[[ Records provided open ]]
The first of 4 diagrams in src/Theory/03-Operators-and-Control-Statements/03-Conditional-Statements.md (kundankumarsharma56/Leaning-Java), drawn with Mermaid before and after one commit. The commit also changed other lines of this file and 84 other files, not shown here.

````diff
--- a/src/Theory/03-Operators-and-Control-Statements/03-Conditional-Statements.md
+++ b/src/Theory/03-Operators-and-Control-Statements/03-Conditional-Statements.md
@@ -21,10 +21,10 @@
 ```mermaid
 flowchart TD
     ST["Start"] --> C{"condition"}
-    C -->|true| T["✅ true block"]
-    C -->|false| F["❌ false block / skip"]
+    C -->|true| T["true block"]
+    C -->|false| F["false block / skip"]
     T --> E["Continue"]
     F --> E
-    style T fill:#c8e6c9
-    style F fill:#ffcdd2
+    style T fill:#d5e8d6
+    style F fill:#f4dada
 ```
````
[[ Records provided closed ]]
[[ Records provided open ]]
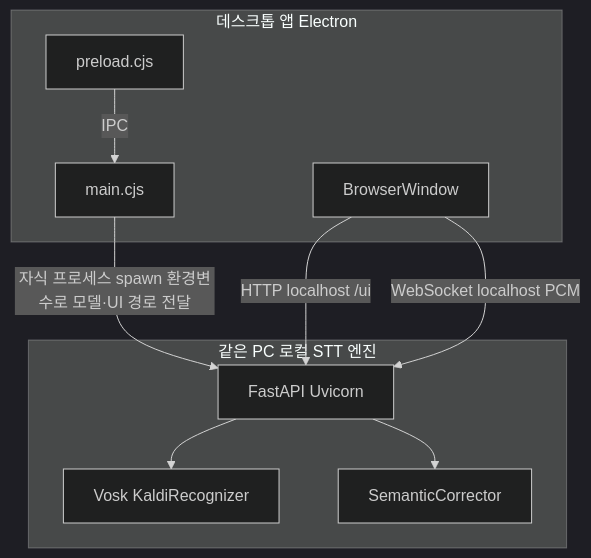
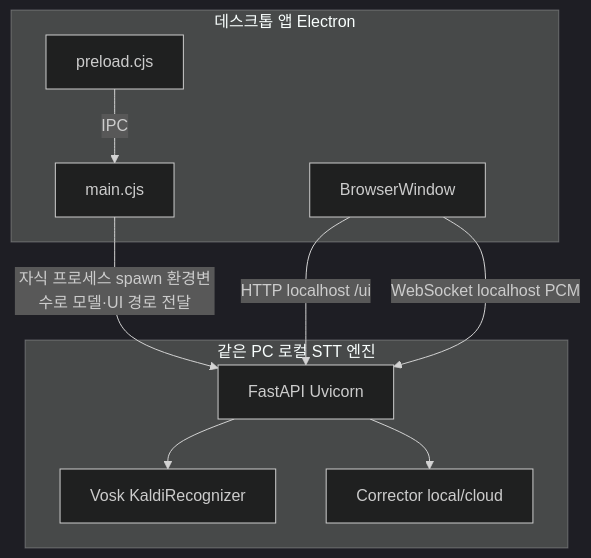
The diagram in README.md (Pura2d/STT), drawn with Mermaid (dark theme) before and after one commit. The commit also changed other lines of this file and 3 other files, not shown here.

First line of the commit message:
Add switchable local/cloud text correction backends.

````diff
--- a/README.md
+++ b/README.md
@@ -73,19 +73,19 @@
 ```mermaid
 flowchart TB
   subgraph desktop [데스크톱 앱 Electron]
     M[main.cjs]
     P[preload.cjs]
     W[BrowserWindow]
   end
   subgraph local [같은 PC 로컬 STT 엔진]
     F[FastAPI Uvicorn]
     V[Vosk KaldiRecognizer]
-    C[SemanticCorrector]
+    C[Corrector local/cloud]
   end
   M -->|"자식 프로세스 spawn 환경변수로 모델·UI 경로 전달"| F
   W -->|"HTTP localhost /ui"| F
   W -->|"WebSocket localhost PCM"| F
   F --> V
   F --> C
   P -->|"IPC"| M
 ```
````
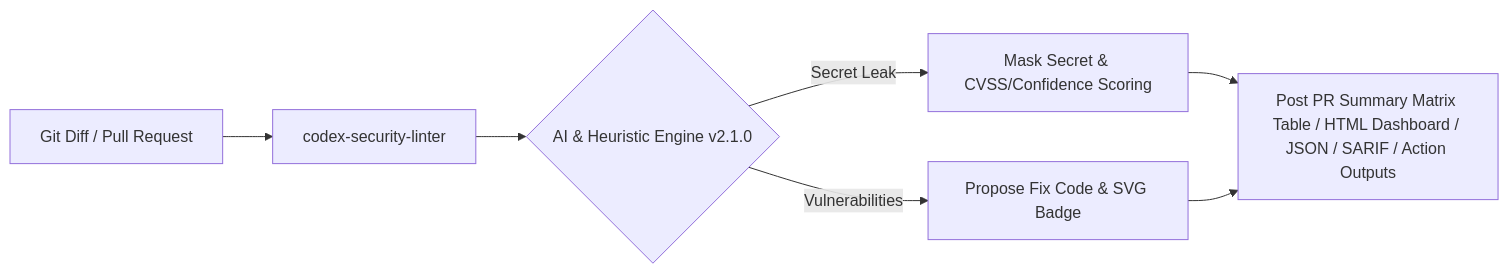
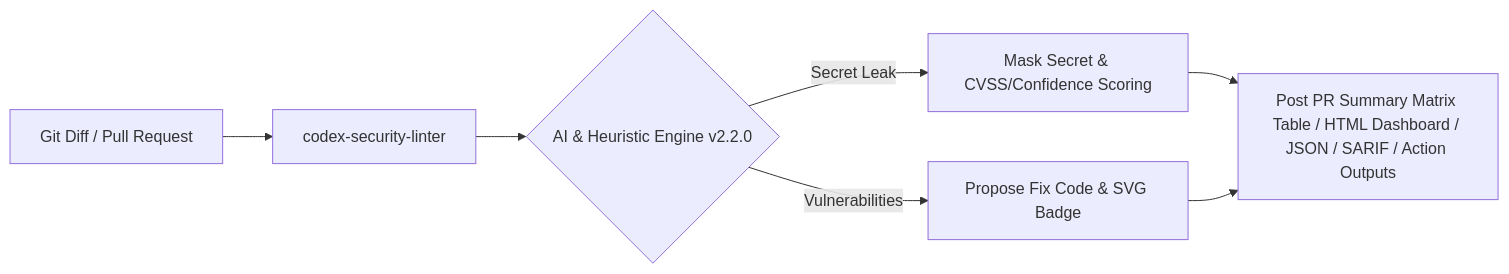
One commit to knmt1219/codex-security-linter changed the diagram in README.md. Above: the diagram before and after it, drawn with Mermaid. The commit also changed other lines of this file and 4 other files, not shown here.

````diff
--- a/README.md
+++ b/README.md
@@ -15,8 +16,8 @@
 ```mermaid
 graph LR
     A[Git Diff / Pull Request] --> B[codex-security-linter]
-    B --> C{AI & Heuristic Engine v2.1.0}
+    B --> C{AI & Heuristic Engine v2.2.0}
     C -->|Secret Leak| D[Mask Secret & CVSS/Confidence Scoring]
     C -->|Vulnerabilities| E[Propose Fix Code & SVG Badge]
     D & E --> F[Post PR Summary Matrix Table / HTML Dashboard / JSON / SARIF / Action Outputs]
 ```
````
[[ Records provided closed ]]
[[ Records provided open ]]
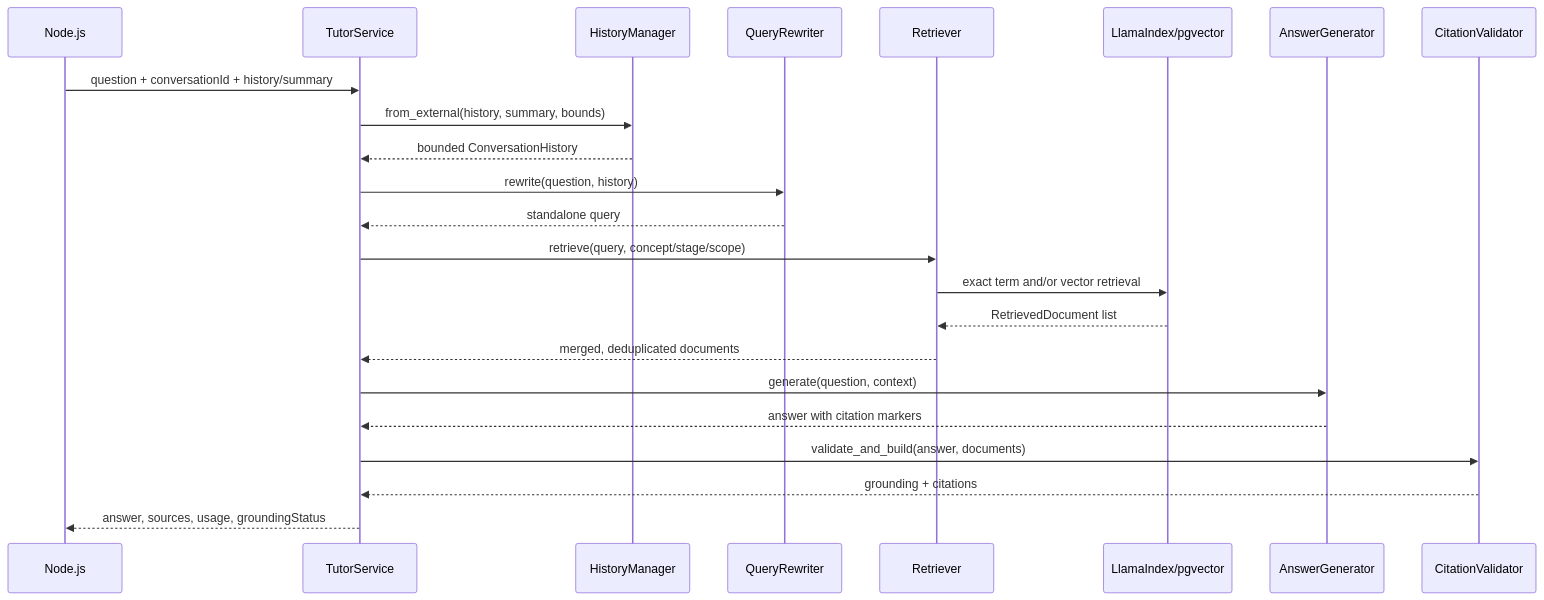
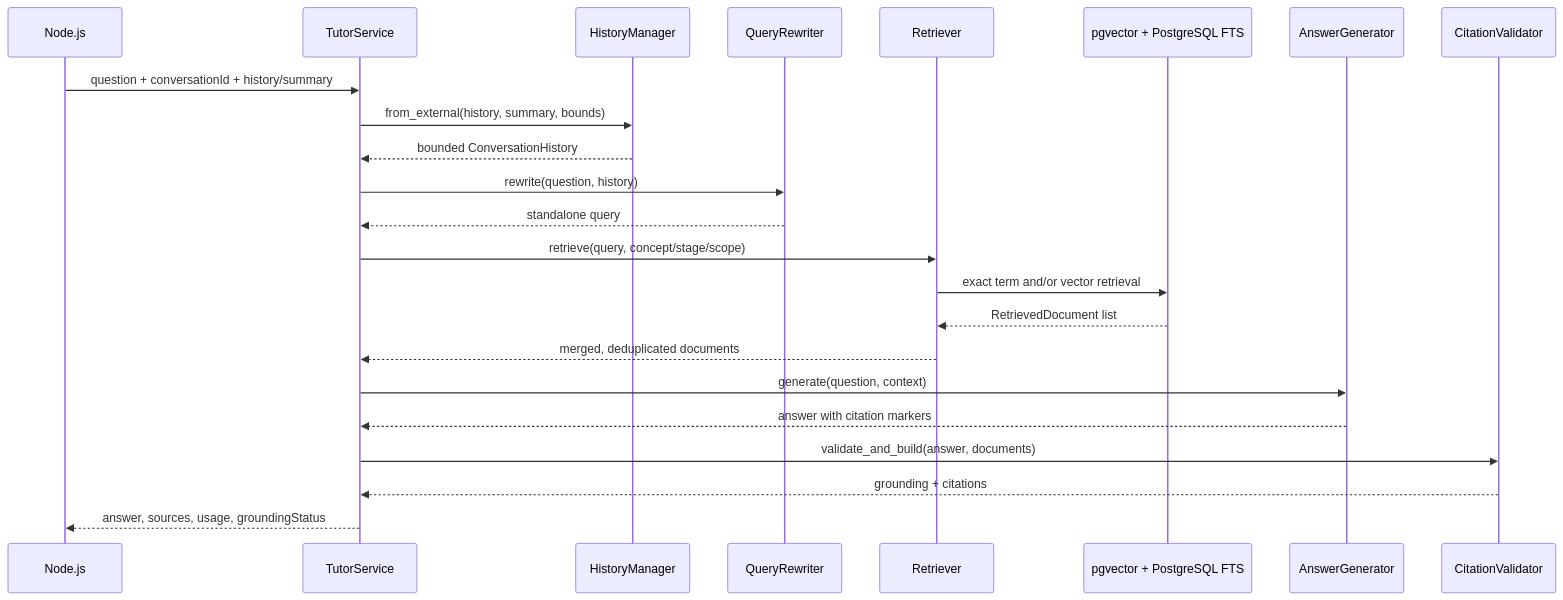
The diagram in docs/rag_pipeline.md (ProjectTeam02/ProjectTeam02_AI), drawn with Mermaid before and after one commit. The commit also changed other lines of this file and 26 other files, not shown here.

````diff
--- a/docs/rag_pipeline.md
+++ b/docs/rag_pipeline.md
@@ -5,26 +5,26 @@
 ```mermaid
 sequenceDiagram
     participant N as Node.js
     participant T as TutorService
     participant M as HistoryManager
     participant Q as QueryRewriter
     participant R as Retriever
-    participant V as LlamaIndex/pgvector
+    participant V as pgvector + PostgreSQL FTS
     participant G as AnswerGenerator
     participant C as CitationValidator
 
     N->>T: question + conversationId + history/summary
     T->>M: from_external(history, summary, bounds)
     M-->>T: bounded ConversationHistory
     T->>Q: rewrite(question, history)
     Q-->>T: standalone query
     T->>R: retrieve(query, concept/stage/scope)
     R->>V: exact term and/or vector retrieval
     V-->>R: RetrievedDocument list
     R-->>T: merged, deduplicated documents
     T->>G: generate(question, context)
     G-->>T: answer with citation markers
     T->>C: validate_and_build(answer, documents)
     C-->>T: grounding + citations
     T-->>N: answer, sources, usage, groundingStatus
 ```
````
[[ Records provided closed ]]
Task instructions: Scan the records for the string "Heuristic". Copy each line in which it appears.

Final answer:
-    B --> C{AI & Heuristic Engine v2.1.0}
+    B --> C{AI & Heuristic Engine v2.2.0}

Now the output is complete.